"The concept of emotion coaching is a simple one that's based on common sense and rooted in our deepest feelings of love and empathy for our children. Unfortunately, however, emotion coaching doesn't come naturally to all parents simply because they love their children. Nor does it automatically flow out of a parent's conscious decision to take a warm and positive approach to dealing with a child. Rather, Emotion Coaching is an art that requires emotional awareness and a specific set of listening and problem-solving behaviors...The path to becoming a better parent--like most every road to personal growth and mastery--begins with self-examination."
What? We have to work to be good parents? Oh shoot, I'm in trouble.
I was so sure when I was young and unmarried and planning my future family that I would be the world's best mom. I would be loving and understanding and have oodles of patience and no temper. While these are all wonderful things they are not, necessarily, true. Of me, I mean. I do hope to get there--plan to, in fact, but the illusion that because I wanted it so badly I could be that way naturally, without effort, has indeed come tumbling down. Like the book says--it takes effort. It takes awareness and hard work to change and lots and lots of opportunities to do so. I can see myself growing already in the short time I've been a parent. She can be taught!
I have also found that a good dose of time on one's knees (we're talking prayer, people) can go a lot farther than the 'philosophies of men'. They have their place, don't get me wrong--why do you think I'm reading this book? I'm just saying; if you need some direction regarding parenting, the ultimate Father may have some good ideas. Just sayin'.
Now if only I can be better at following my own advice.
Wednesday, September 1, 2010
And here is what I am thankful for:
A cuddly Bug. Isaac gives the best hugs in the world. I'm serious. I'm talking the throw your arms around the neck and squeeze like crazy hugs. It makes every dirty diaper and temper tantrum instantly worth it.
September! I'm kind of not ready for summer to be over, but I realized today that I am actually looking forward to fall leaves, snuggly sweaters, and deeper, richer colors. I was born in September; that makes it a good month. I met the Mr. in September...I think...or at least almost September. September is the time to can peaches--yum. September is the month we found out the Bug was a bug and not a buggette. All good things. What a fine month September is!

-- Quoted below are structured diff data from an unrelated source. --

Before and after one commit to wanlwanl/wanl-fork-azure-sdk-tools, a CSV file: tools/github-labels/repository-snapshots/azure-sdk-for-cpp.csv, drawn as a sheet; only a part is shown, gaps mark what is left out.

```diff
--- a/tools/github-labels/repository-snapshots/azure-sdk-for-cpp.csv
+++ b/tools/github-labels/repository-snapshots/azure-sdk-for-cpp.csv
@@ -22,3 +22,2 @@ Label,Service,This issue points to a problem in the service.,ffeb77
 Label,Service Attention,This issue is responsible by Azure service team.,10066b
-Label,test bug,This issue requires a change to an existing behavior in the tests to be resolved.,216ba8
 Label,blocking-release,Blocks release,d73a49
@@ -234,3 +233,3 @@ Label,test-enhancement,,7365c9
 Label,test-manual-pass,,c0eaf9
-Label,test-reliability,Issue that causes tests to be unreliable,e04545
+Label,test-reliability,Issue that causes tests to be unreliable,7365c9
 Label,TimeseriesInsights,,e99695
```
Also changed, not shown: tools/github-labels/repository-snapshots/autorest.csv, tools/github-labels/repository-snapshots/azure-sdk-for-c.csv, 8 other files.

The Mr. I bought him a Reese's at the grocery store today to thank him for something. He loves Reese's. Only I can't remember what it is I have to thank him for, I only know that there most certainly is a reason. Oh well, I'll just have to thank him for something like being the world's greatest dad and taking such good care of the Bug, or being an awesome, understanding husband and having so much patience with me, or for working so hard every day so that we can have a beautiful house and food and even dog food for a dog that he doesn't even like and 9-volt batteries.
The internet. I kind of hate it too, because it's really easy for me to waste ridiculous amounts of time on it, but today it really came in handy. I went here and read a talk on an issue I was having. What a blessing to have so many inspiring words at my fingertips.

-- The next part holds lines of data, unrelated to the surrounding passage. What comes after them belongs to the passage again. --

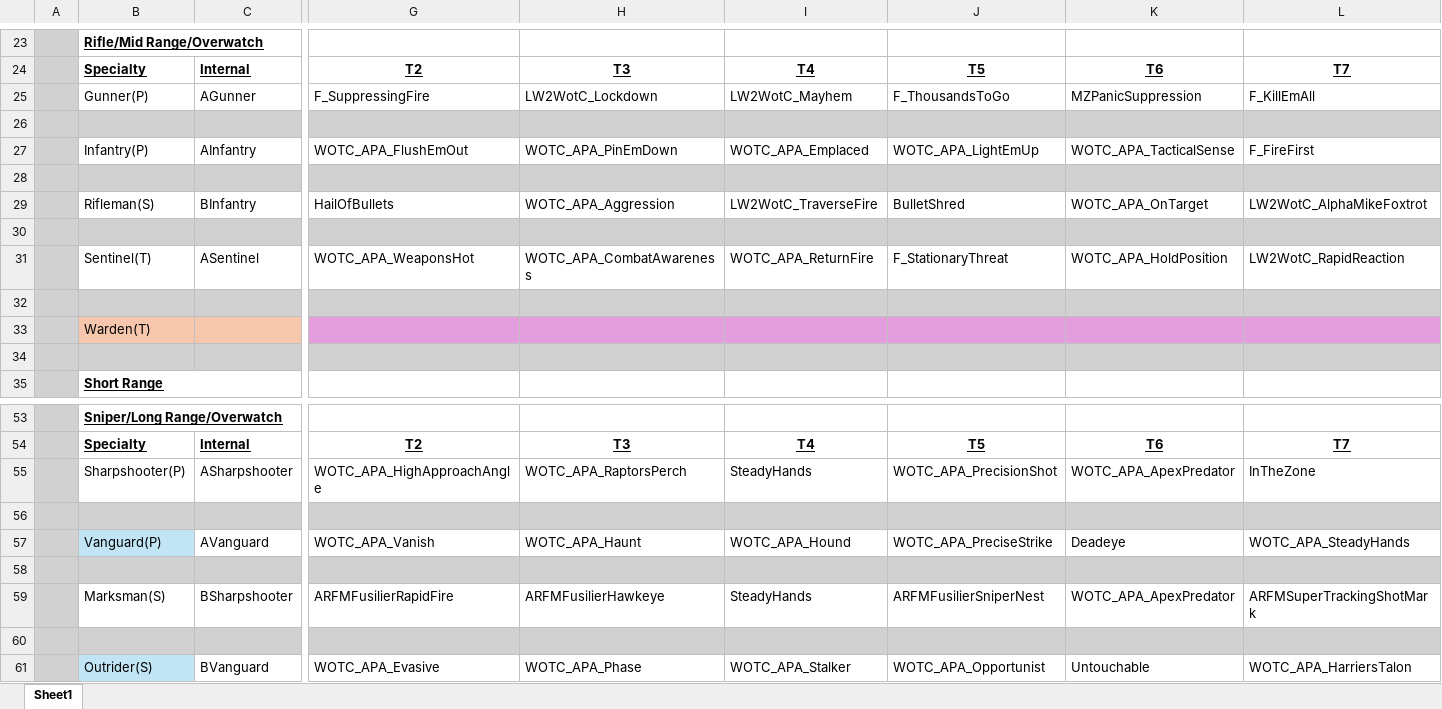
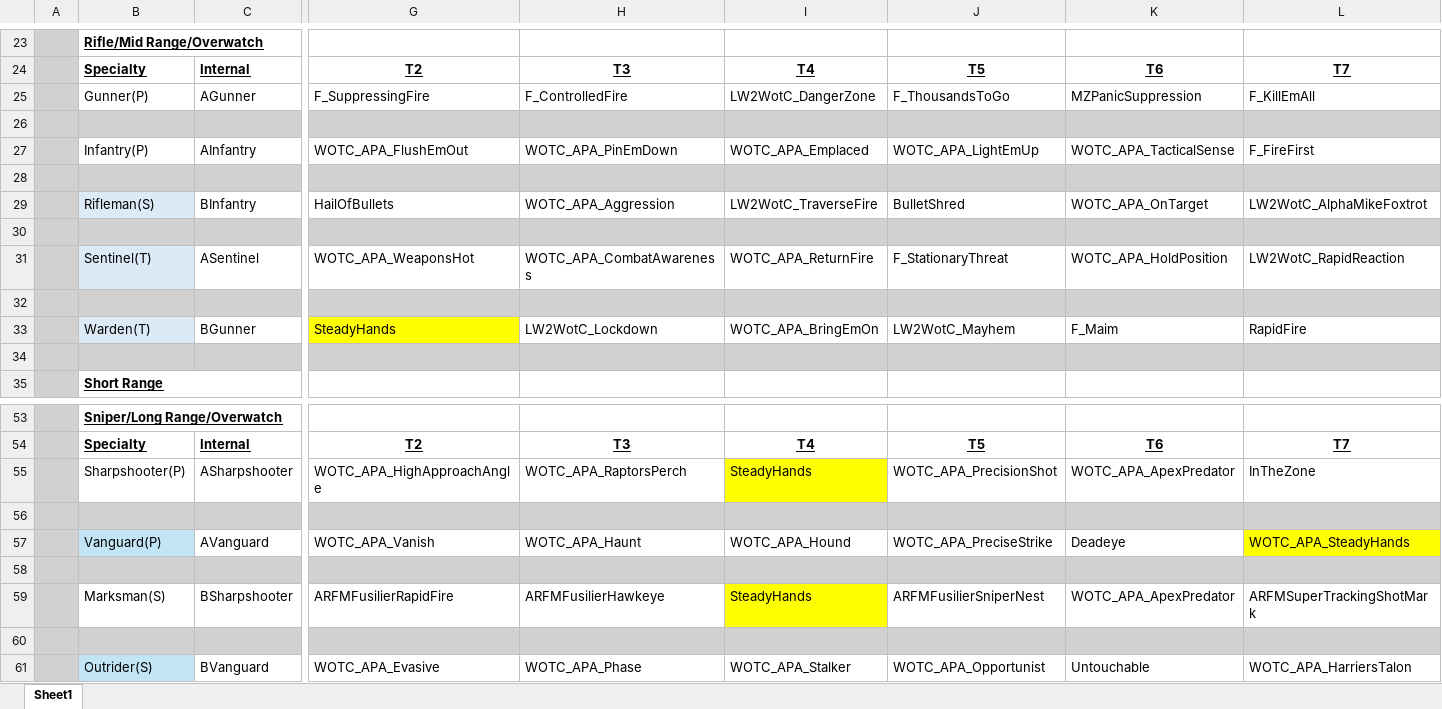
Before and after one commit to Grammarsalad/xcom2_my_tweaks, an Excel workbook: docs/Comparison.xlsx, sheet Sheet1, drawn as a sheet; only a part is shown, gaps mark what is left out; values as stored, in another font and other column widths than the file's, no borders; removed rows and columns are numbered as before the commit, all else as after; rows hold the shown columns only; the diff names each change by its address in the sheet, - before the commit and + after, or states it on an @@ line.

```diff
--- a/docs/Comparison.xlsx (sheet Sheet1)
+++ b/docs/Comparison.xlsx (sheet Sheet1)
-H25: LW2WotC_Lockdown
+H25: F_ControlledFire
-I25: LW2WotC_Mayhem
+I25: LW2WotC_DangerZone
-B29 fill: none
+B29 fill: #DCEAF7
-B31 fill: none
+B31 fill: #DCEAF7
-row 33:  | Warden(T)
+row 33:  | Warden(T) | BGunner | SteadyHands | LW2WotC_Lockdown | WOTC_APA_BringEmOn | LW2WotC_Mayhem | F_Maim | RapidFire
-I55 fill: none
+I55 fill: #FFFF00
-L57 fill: none
+L57 fill: #FFFF00
-I59 fill: none
+I59 fill: #FFFF00
```
Also changed, not shown: docs/xcom_perks/compiled_perks.xlsx, 3 other files.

I am grateful for other things, too, but no one wants to read a forever long blog post. I certainly don't. Go find something to be grateful for.